Remember, once you posture, frame, and release the pressure, all you need to do is wait. 

What NOT To Do When Defending Triangles

How to escape a triangle choke?

Keep your head higher than your hips and posture up. With this initial position, you will have the strength to posture up and not only will triangles become harder to get, you’re also shutting down follow-ups at the same time…

How to get out of a triangle choke ?

Place the arm that is inside the triangle with the elbow on one of the opponent’s hips, and the wrist on the other, your forearm straight across their pelvis. This frame doesn’t require you to be grabbing their leg or making an angle – it is simply an L-shaped barrier.

There are some very common mistakes people make when defending the triangle. Here’s what not to do when you find yourself getting put in a triangle choke!

Going Forward

If you try to stack your opponent as you feel them heading for a triangle, you’ll actually put yourself in a lot more trouble. In driving forward, you’re breaking your own posture, bringing your head down and your butt up! If you might think that if you stack the bottom person, they can’t finish the triangle, you’re gravely mistaken. 

A sneaky triangle player will bait you to come further forward until you compromise your balance in addition to your broken posture. They will then tilt you over your head, ending up with a mounted triangle. As they get on top, they’ll wrap up a tight triangle, and now they have gravity on their side. Good luck getting out of that one. 

Trying to Pin the Choking Leg

I see this one often as well. A person aware that a triangle is coming will try to put the thigh of the leg that presses directly upon their neck on the ground. This does change the angle for a triangle choke, but it won’t make you safe from one. 

One thing this maneuver does is prevent your shoulder from retracting as described above. Moreover, it actually places the bottom person in a position to finish a side triangle choke – a variation that is somewhat more painful than the front triangle choke. 

Grabbing Their Leg

This is the worst action to take when you’re looking to do triangle escapes. Grabbing the thigh of the leg that is directly placed on your neck means that you’re leaving the arm that is on the inside of a triangle exposed. 

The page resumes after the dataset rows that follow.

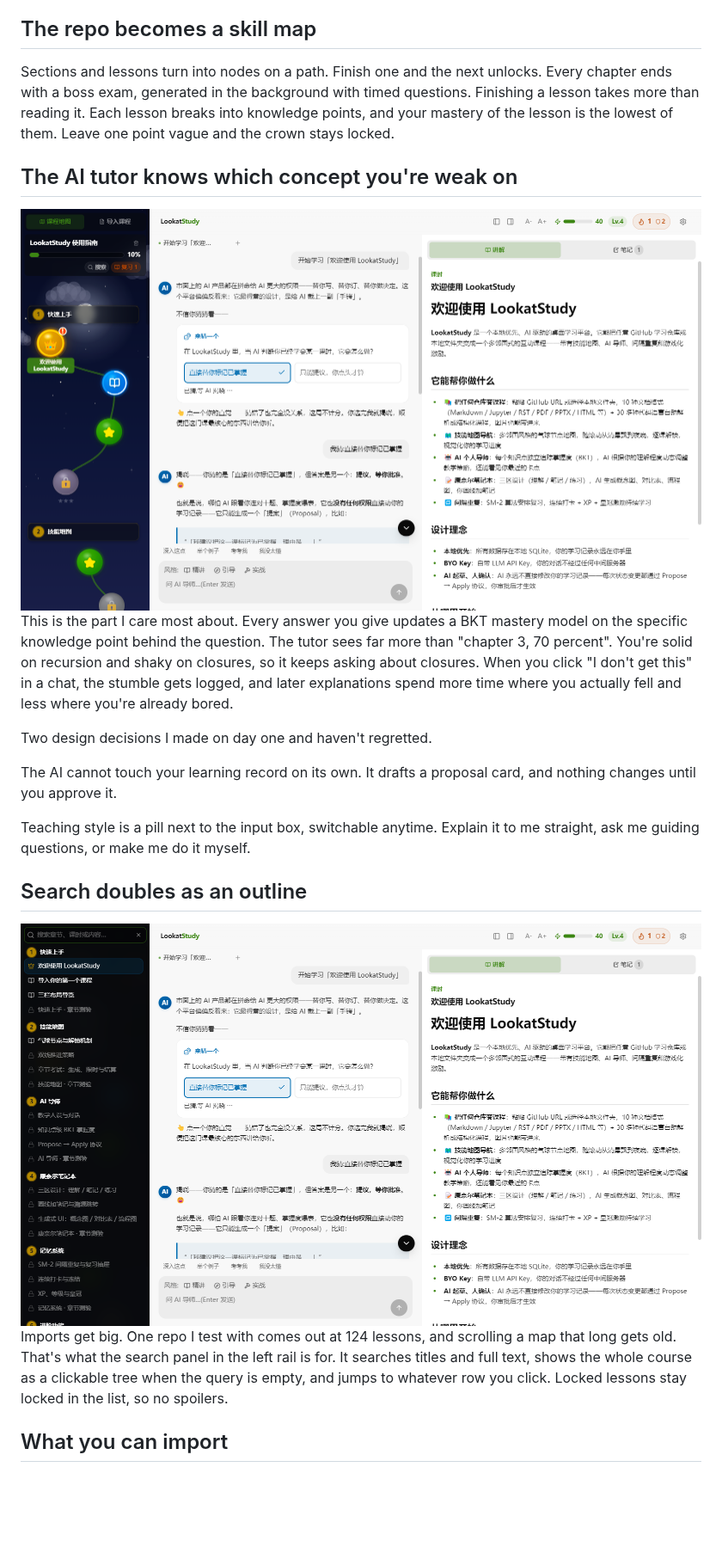
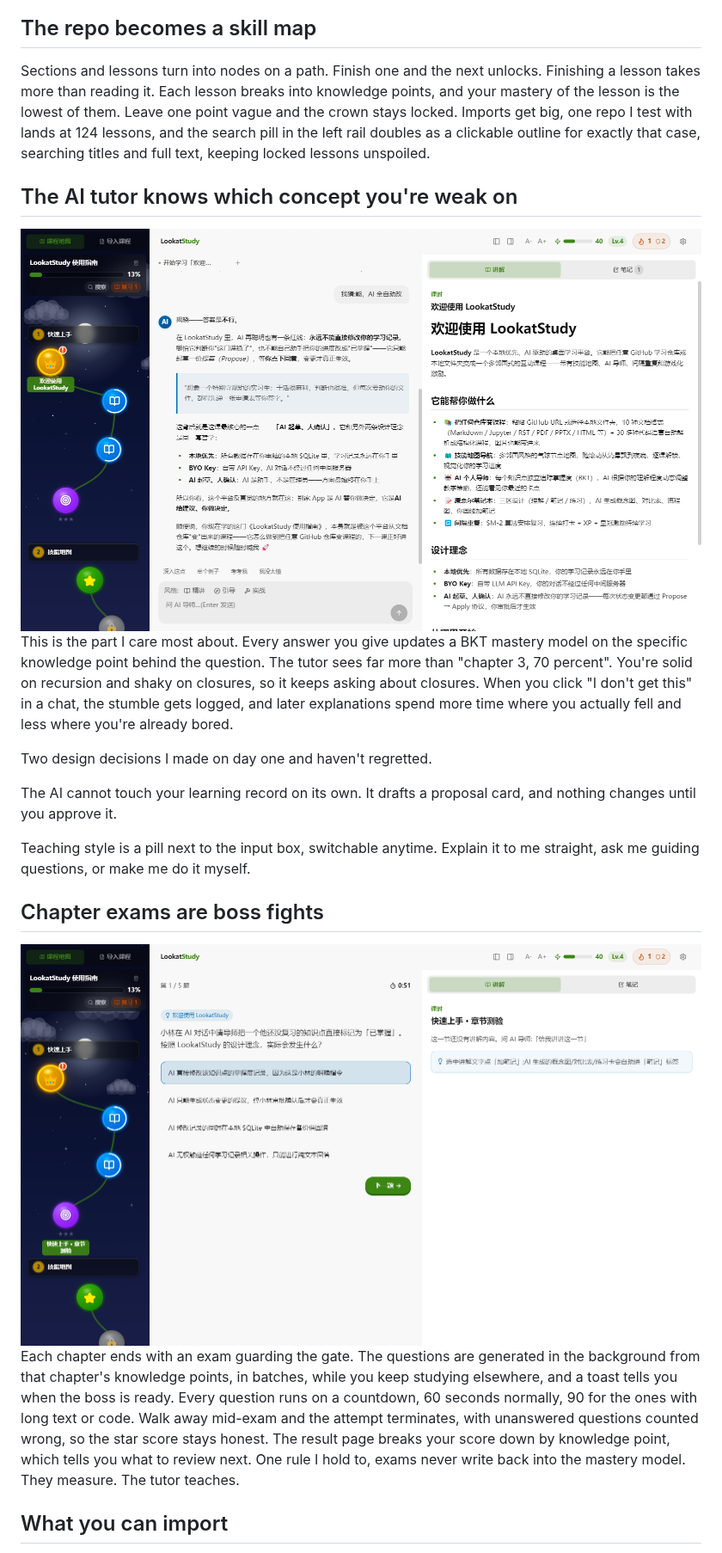
Before and after one commit to Kaiji-Z/LookatStudy, a Markdown page: README.md, the part around the change. Shown at 86% size. GitHub-like rendering; pictures changed too: docs/screenshots/02-ai-tutor.png, docs/screenshots/03-course-search.png (deleted), docs/screenshots/03-exam-boss.png (added); blank space fills up the shorter version.

```diff
--- a/README.md
+++ b/README.md
@@ -28,7 +28,7 @@ Duolingo solved these problems thoroughly, but only for its own content. I wante
 
 ## The repo becomes a skill map
 
-Sections and lessons turn into nodes on a path. Finish one and the next unlocks. Every chapter ends with a boss exam, generated in the background with timed questions. Finishing a lesson takes more than reading it. Each lesson breaks into knowledge points, and your mastery of the lesson is the lowest of them. Leave one point vague and the crown stays locked.
+Sections and lessons turn into nodes on a path. Finish one and the next unlocks. Finishing a lesson takes more than reading it. Each lesson breaks into knowledge points, and your mastery of the lesson is the lowest of them. Leave one point vague and the crown stays locked. Imports get big, one repo I test with lands at 124 lessons, and the search pill in the left rail doubles as a clickable outline for exactly that case, searching titles and full text, keeping locked lessons unspoiled.
 
 ## The AI tutor knows which concept you're weak on
 
@@ -42,11 +42,11 @@ The AI cannot touch your learning record on its own. It drafts a proposal card,
 
 Teaching style is a pill next to the input box, switchable anytime. Explain it to me straight, ask me guiding questions, or make me do it myself.
 
-## Search doubles as an outline
+## Chapter exams are boss fights
 
-<img src="docs/screenshots/03-course-search.png" alt="The course search panel with a tree of the whole course" width="880">
+<img src="docs/screenshots/03-exam-boss.png" alt="A timed chapter exam question with one option selected" width="880">
 
-Imports get big. One repo I test with comes out at 124 lessons, and scrolling a map that long gets old. That's what the search panel in the left rail is for. It searches titles and full text, shows the whole course as a clickable tree when the query is empty, and jumps to whatever row you click. Locked lessons stay locked in the list, so no spoilers.
+Each chapter ends with an exam guarding the gate. The questions are generated in the background from that chapter's knowledge points, in batches, while you keep studying elsewhere, and a toast tells you when the boss is ready. Every question runs on a countdown, 60 seconds normally, 90 for the ones with long text or code. Walk away mid-exam and the attempt terminates, with unanswered questions counted wrong, so the star score stays honest. The result page breaks your score down by knowledge point, which tells you what to review next. One rule I hold to, exams never write back into the mastery model. They measure. The tutor teaches.
 
 ## What you can import
 
```
Also changed, not shown: CHANGELOG.md (+1 -1 lines), README.zh-CN.md (+4 -4 lines), docs/screenshots/01-overview.png, 1 other file.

The first thing an opponent can do from there is the transition to an armbar, without ever having to bother closing an actual triangle choke.  Moreover, they can go back to the triangle any time they want. Or even do a double triangle-armbar submission. 

The Concept of Defensive Awareness  

The reason I mentioned the things you shouldn’t do is to introduce the concept of defensive awareness. When you’re looking to do triangle escapes, in particular, you need to be aware of the things I mentioned earlier – the fact that a triangle choke utilizes your shoulder and the angle from which the choke is the strongest.

By denying a person these, you’ll throw them off their game, and make them think why they can’t even get to the triangle position. 

Defensive awareness is the ability to detect and mitigate threats before you are in real danger. For example, anytime a bottom person tries to place one of your arms in between the legs, you can expect a triangle to come next. Now that you’re aware of the risk, you can even let them attempt, as long as you have all your early triangle escapes ready to go. 

The concept of defensive awareness applies across the board. With any movement you do, you should have an idea where you will end up, and where your opponent will end up. This will spare you the indignity of being caught in quick submission and will annoy those trying to submit you. 

Remember to Be on Time!

If there is one thing to remember about early triangle escapes, it is that they need to actually happen early. That means not allowing the person to close the triangle configuration around your neck.  

Using this ladder-system of defense (posture, frame, pressure release) will guarantee that you’ll make the bottom person give up on their triangle by making it completely ineffective. Just remember that the first few times you try this, it may fail – probably because you’ll misjudge the timing. Stick with it, and soon you’ll be able to defend against most triangles!